There are other options, of course, but listed above are already a dozen or so that will take you everywhere from the opera to the stag party. With the proviso that you have them all already and are exceptionally popular with a calendar bursting with fancy engagements, just don’t. Unless you’re Andy57.
Andy Poupart is a self-professed romantic that loves black tie more than anyone I know. His job, like most of us, doesn’t pit him against secret agents or nefarious megalomaniacs, but if it did, he’d be ready for the part. His black tie closet includes:
Straight-ahead, classic, by-the-book, black, peak lapel, grosgrain facings, single-breasted dinner jacket, with matching trousers, cummerbund, and U-front waistcoat
Midnight blue, shawl lapel, midnight blue satin silk facings, single breasted jacket, with matching trousers, cummerbund, and U-front waistcoat
Deep bottle green velvet, black grosgrain facings and cuffs, shawl lapel, single breasted jacket
Thai silk, red, self-faced, peak lapel, single breasted jacket
To accompany these, he has socks in black and midnight blue silk, two shirts each in white and ivory, all with soft turndown collars and marcella fronts, several sets of studs and links, a butterfly and diamond point bowtie in black grosgrain, another in black mogodor, a fourth in midnight blue satin silk, and black patent leather oxfords. If that sounds like overkill, be assured Andy has worn every piece in his armory many times over, and has his eyes set on a few more. “I keep thinking about a burgundy double-breasted jacket in a fantastic wool/silk velvet,” he grins.
Although all of his outfits are excellent, Andy reckons his favorite is the ivory dinner jacket. “I designed it after Humphrey Bogart’s in Casablanca. When I wear it, I’m a 1940s gun-runner, one step ahead of the bad guys, with places to go and things to do that you can’t be any part of, but we’ll always have Paris. Oh, and a martini in one hand.”
“I know that all sounds silly, but I don’t care,” he states. “It’s how I can express the side my personality that I want to portray. I think that when we get dressed, in any sort of clothes, we are telling a story about ourselves, how we wish to appear to the world. When I wear black tie, I feel I’m presenting the best me.”
I have to catch up to Andy – I’ve got a few black tie rigs myself, but alas, no velvet yet.
You can wait until the invitation requests it, or you can do like Andy and where it wherever you want. To be honest, even a black trash bag is better than not trying at all, but as long as you’re trying, you might as well do it right. To that end, try your best to follow John Berendt’s sage words:
“My advice is to stick with the classic unless you happen to have a tailor with the prescience of a Henry Poole. And the odds are you do not.”
Pitti Uomo 94 didn’t disappoint: slim fit suits are (finally) disappearing in favor of roomier fits and lots of pleating.

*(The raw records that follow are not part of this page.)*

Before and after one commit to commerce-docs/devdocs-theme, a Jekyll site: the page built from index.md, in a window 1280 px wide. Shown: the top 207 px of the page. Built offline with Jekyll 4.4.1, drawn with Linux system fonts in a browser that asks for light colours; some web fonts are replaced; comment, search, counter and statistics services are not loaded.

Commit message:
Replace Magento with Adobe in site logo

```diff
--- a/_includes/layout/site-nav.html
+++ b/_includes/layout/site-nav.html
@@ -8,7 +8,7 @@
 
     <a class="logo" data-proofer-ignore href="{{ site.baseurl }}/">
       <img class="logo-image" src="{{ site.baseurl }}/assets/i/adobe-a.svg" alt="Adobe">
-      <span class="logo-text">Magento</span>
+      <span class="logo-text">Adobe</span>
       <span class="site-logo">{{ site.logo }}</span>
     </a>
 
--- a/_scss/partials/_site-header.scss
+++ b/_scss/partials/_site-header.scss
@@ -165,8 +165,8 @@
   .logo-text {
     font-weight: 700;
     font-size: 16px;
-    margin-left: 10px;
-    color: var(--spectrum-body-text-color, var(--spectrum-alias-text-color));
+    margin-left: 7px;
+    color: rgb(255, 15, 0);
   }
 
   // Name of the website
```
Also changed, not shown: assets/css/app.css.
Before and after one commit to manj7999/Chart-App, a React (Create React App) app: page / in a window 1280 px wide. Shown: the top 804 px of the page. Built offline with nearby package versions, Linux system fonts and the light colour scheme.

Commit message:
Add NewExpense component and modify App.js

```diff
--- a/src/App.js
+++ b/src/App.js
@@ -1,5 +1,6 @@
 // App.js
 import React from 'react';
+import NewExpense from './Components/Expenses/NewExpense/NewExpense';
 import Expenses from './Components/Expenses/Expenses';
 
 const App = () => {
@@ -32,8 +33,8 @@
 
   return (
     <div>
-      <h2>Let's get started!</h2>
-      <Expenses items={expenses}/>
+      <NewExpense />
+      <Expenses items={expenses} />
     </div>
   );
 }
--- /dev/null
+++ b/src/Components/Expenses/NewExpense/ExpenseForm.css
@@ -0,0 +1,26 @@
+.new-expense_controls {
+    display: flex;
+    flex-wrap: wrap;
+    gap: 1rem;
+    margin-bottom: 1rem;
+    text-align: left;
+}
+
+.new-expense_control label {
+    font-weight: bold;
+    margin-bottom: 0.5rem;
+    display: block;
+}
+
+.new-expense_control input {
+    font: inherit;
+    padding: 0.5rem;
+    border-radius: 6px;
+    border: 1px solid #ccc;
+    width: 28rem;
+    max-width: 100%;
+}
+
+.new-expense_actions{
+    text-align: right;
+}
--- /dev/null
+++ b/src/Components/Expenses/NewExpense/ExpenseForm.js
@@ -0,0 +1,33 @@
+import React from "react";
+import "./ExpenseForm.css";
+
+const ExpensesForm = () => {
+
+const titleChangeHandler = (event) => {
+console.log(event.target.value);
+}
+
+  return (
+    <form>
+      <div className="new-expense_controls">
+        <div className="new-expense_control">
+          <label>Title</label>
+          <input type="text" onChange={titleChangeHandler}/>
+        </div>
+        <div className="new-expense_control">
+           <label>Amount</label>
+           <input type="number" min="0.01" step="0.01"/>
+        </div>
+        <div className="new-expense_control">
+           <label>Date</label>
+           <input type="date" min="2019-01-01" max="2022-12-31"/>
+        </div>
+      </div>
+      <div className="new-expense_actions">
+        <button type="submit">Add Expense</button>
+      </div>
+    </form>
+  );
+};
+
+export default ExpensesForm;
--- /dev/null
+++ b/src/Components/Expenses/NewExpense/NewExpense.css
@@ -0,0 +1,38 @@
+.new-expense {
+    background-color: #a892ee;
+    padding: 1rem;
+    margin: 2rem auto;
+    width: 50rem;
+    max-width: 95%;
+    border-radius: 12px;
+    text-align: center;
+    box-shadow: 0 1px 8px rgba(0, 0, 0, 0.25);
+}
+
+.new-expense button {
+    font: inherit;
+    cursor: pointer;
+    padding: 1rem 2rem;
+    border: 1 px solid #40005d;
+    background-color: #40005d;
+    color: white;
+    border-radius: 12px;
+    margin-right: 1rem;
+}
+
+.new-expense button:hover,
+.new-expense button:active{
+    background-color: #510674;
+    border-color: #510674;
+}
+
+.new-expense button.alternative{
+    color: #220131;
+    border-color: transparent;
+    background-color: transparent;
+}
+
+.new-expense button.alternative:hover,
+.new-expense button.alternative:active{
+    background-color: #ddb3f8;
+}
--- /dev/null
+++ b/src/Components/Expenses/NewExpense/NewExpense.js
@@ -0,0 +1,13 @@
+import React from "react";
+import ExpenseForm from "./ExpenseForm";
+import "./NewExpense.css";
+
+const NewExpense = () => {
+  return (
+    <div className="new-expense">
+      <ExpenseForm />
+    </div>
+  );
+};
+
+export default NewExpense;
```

Many people ditched sport coats and chose to wear field jackets, a solid #menswear trend in 2018. Aloha shirts were a hit as well, and the pairing with tailored clothing, albeit bold, looks surprisingly sharp. Are you going to be rocking this look this summer?
For the time being, enjoy a selection of the best outfits spotted at Pitti Uomo 94, captured by the lens of our talented photographer @sebastianmcfox.